Exercise requirements:
Leaving out the images, repeat all the lines below exactly.

Record excerpts:
------------------------

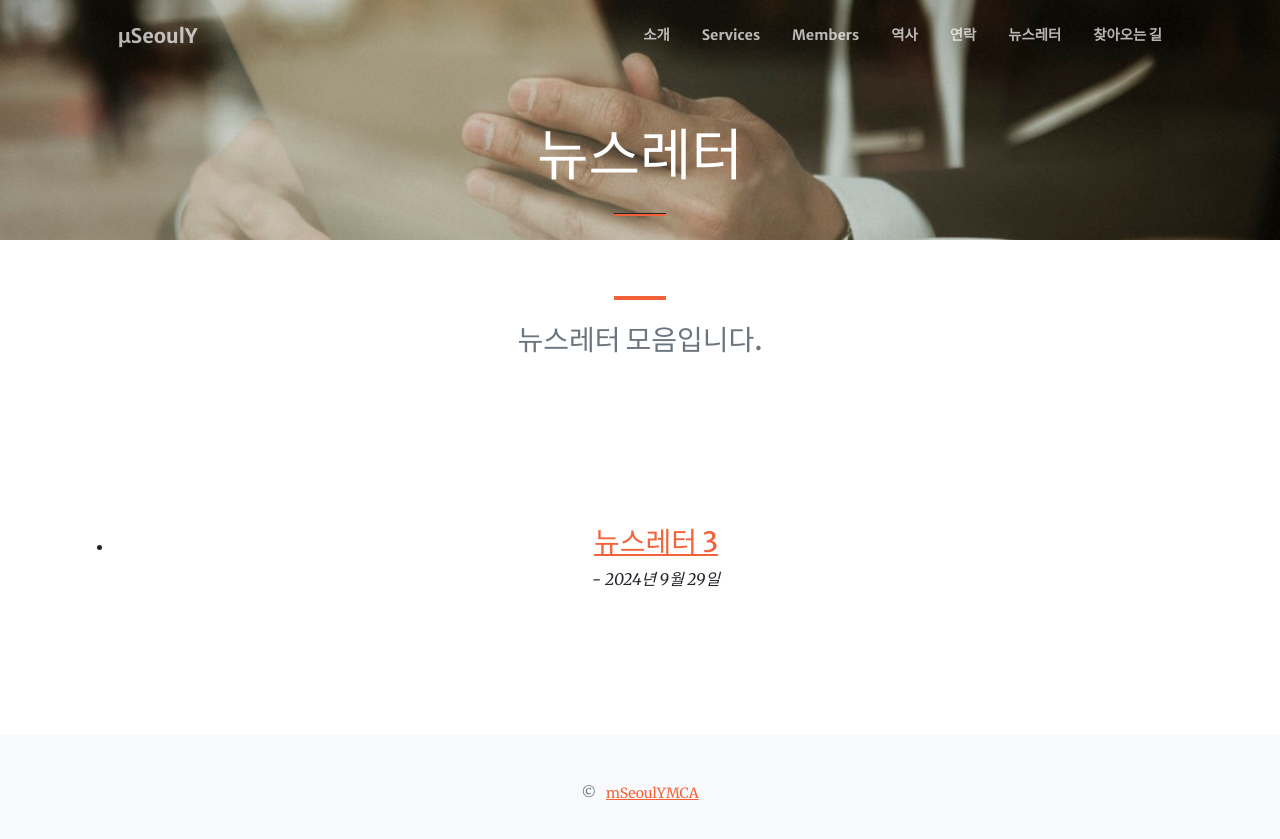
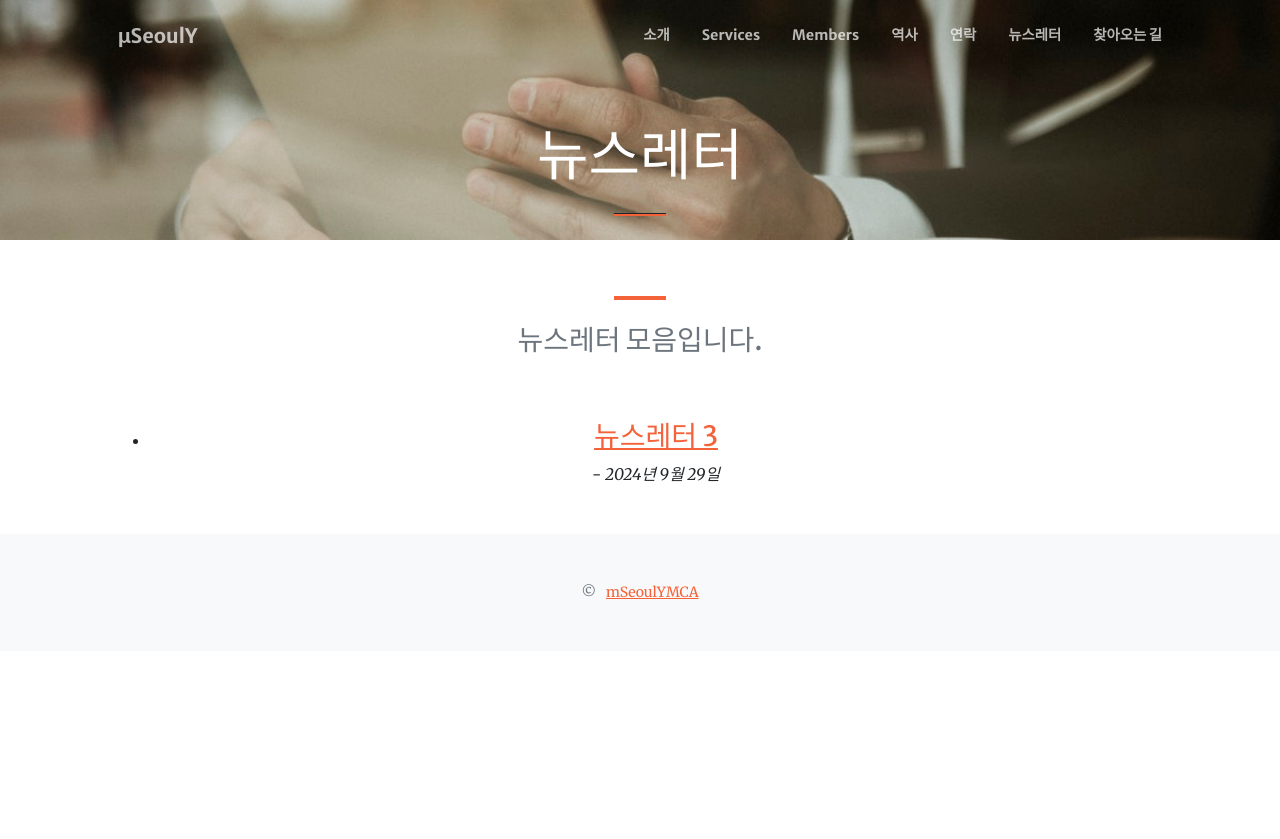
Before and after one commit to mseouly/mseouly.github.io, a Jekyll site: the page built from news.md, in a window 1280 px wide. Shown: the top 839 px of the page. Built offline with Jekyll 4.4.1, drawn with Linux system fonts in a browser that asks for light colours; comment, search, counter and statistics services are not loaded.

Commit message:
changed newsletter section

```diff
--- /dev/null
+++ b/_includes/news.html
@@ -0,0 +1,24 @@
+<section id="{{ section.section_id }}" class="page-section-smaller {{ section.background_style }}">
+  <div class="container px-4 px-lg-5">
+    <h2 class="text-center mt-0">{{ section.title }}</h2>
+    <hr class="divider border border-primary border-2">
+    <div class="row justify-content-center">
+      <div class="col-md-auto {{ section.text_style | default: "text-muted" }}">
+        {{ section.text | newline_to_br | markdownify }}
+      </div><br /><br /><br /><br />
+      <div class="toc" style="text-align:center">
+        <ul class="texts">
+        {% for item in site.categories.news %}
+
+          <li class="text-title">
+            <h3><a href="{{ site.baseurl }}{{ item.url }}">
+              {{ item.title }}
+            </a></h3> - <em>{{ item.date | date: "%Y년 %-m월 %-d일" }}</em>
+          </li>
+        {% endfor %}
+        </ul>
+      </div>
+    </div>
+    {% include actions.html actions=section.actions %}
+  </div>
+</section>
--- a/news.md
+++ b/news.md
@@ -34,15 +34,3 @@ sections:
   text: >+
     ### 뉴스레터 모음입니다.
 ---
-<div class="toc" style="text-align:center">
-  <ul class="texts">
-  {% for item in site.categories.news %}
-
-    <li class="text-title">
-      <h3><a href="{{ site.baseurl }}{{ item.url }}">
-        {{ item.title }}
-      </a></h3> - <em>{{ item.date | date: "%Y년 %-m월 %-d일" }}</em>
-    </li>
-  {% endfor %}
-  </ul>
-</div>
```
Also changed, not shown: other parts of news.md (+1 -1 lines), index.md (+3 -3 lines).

------------------------

Reply to the task:
Before and after one commit to mseouly/mseouly.github.io, a Jekyll site: the page built from news.md, in a window 1280 px wide. Shown: the top 839 px of the page. Built offline with Jekyll 4.4.1, drawn with Linux system fonts in a browser that asks for light colours; comment, search, counter and statistics services are not loaded.

Commit message:
changed newsletter section

```diff
--- /dev/null
+++ b/_includes/news.html
@@ -0,0 +1,24 @@
+<section id="{{ section.section_id }}" class="page-section-smaller {{ section.background_style }}">
+  <div class="container px-4 px-lg-5">
+    <h2 class="text-center mt-0">{{ section.title }}</h2>
+    <hr class="divider border border-primary border-2">
+    <div class="row justify-content-center">
+      <div class="col-md-auto {{ section.text_style | default: "text-muted" }}">
+        {{ section.text | newline_to_br | markdownify }}
+      </div><br /><br /><br /><br />
+      <div class="toc" style="text-align:center">
+        <ul class="texts">
+        {% for item in site.categories.news %}
+
+          <li class="text-title">
+            <h3><a href="{{ site.baseurl }}{{ item.url }}">
+              {{ item.title }}
+            </a></h3> - <em>{{ item.date | date: "%Y년 %-m월 %-d일" }}</em>
+          </li>
+        {% endfor %}
+        </ul>
+      </div>
+    </div>
+    {% include actions.html actions=section.actions %}
+  </div>
+</section>
--- a/news.md
+++ b/news.md
@@ -34,15 +34,3 @@ sections:
   text: >+
     ### 뉴스레터 모음입니다.
 ---
-<div class="toc" style="text-align:center">
-  <ul class="texts">
-  {% for item in site.categories.news %}
-
-    <li class="text-title">
-      <h3><a href="{{ site.baseurl }}{{ item.url }}">
-        {{ item.title }}
-      </a></h3> - <em>{{ item.date | date: "%Y년 %-m월 %-d일" }}</em>
-    </li>
-  {% endfor %}
-  </ul>
-</div>
```
Also changed, not shown: other parts of news.md (+1 -1 lines), index.md (+3 -3 lines).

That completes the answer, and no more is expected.